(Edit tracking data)
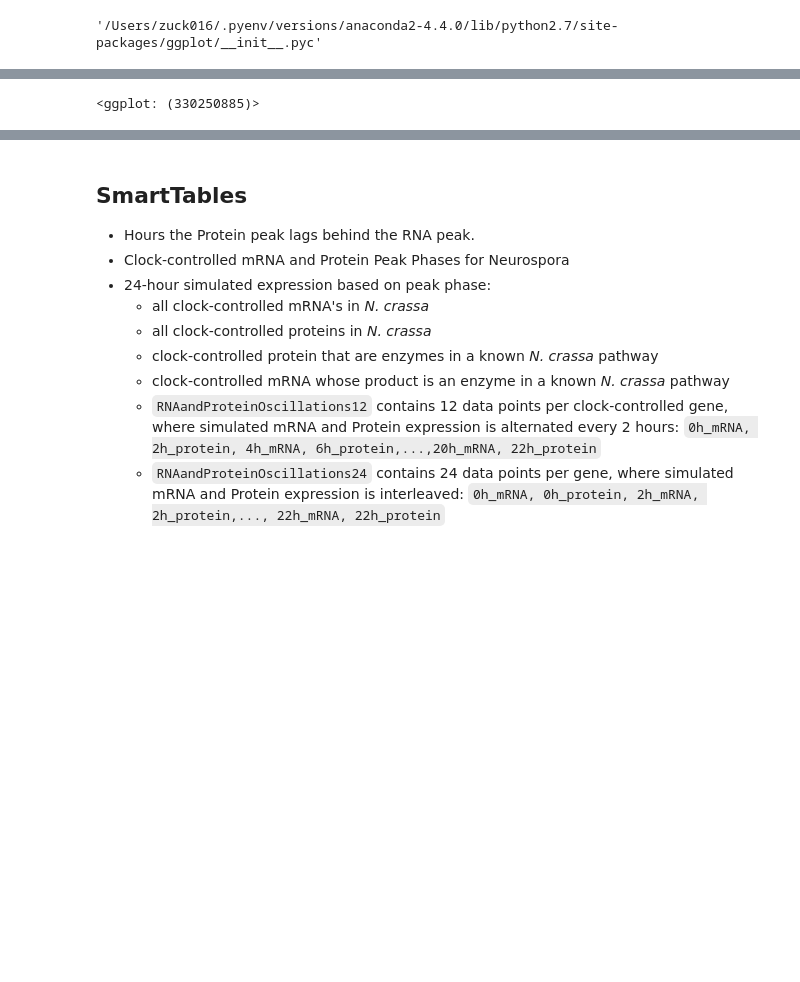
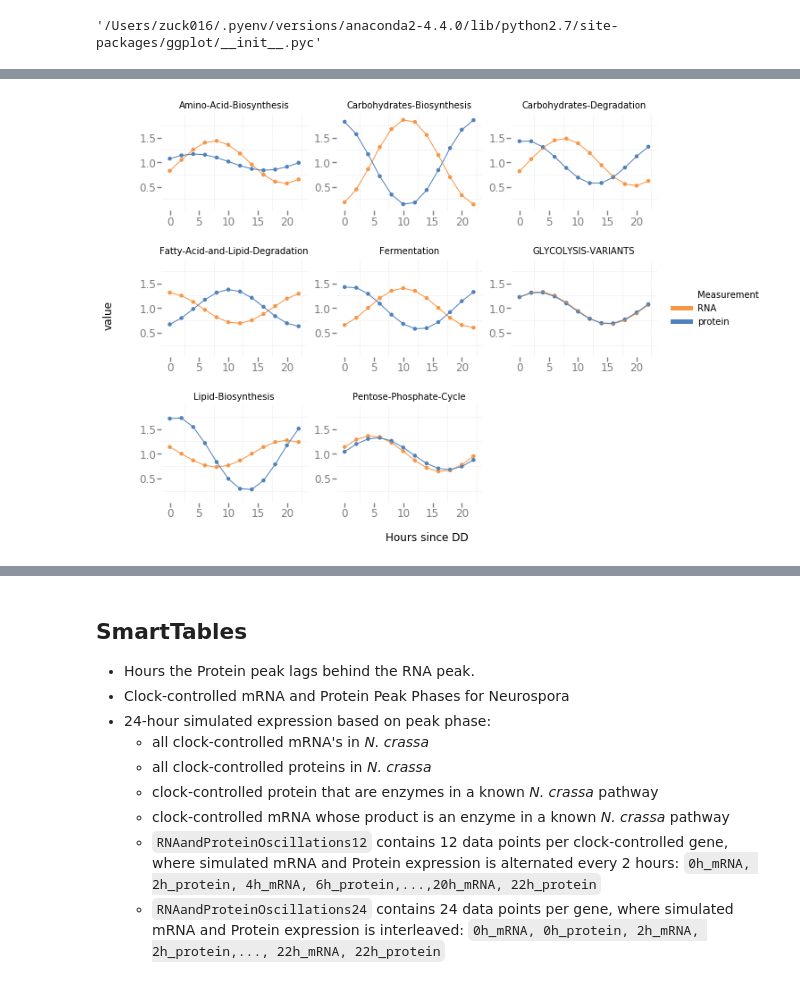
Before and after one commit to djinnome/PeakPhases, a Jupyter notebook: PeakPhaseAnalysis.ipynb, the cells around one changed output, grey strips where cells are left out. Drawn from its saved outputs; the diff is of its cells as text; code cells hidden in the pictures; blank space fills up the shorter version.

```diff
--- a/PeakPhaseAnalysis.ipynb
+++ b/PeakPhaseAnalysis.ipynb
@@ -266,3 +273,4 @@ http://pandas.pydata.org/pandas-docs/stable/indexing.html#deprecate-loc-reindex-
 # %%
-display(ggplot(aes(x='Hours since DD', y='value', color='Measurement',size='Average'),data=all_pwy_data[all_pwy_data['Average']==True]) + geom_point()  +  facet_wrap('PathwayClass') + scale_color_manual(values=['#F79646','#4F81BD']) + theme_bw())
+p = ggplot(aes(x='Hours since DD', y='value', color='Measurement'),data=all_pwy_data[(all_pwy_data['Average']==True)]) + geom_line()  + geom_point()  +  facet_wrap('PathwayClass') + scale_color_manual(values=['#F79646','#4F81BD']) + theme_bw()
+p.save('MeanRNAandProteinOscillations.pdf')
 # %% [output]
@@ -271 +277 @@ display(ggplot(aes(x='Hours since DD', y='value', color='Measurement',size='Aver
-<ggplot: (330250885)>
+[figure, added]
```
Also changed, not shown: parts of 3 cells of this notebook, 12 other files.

REQUIRED WORK
Reproduce each entry exactly as written, but leave out the images.

SOLUTION FOR THIS EXERCISE
Before and after one commit to djinnome/PeakPhases, a Jupyter notebook: PeakPhaseAnalysis.ipynb, the cells around one changed output, grey strips where cells are left out. Drawn from its saved outputs; the diff is of its cells as text; code cells hidden in the pictures; blank space fills up the shorter version.

```diff
--- a/PeakPhaseAnalysis.ipynb
+++ b/PeakPhaseAnalysis.ipynb
@@ -266,3 +273,4 @@ http://pandas.pydata.org/pandas-docs/stable/indexing.html#deprecate-loc-reindex-
 # %%
-display(ggplot(aes(x='Hours since DD', y='value', color='Measurement',size='Average'),data=all_pwy_data[all_pwy_data['Average']==True]) + geom_point()  +  facet_wrap('PathwayClass') + scale_color_manual(values=['#F79646','#4F81BD']) + theme_bw())
+p = ggplot(aes(x='Hours since DD', y='value', color='Measurement'),data=all_pwy_data[(all_pwy_data['Average']==True)]) + geom_line()  + geom_point()  +  facet_wrap('PathwayClass') + scale_color_manual(values=['#F79646','#4F81BD']) + theme_bw()
+p.save('MeanRNAandProteinOscillations.pdf')
 # %% [output]
@@ -271 +277 @@ display(ggplot(aes(x='Hours since DD', y='value', color='Measurement',size='Aver
-<ggplot: (330250885)>
+[figure, added]
```
Also changed, not shown: parts of 3 cells of this notebook, 12 other files.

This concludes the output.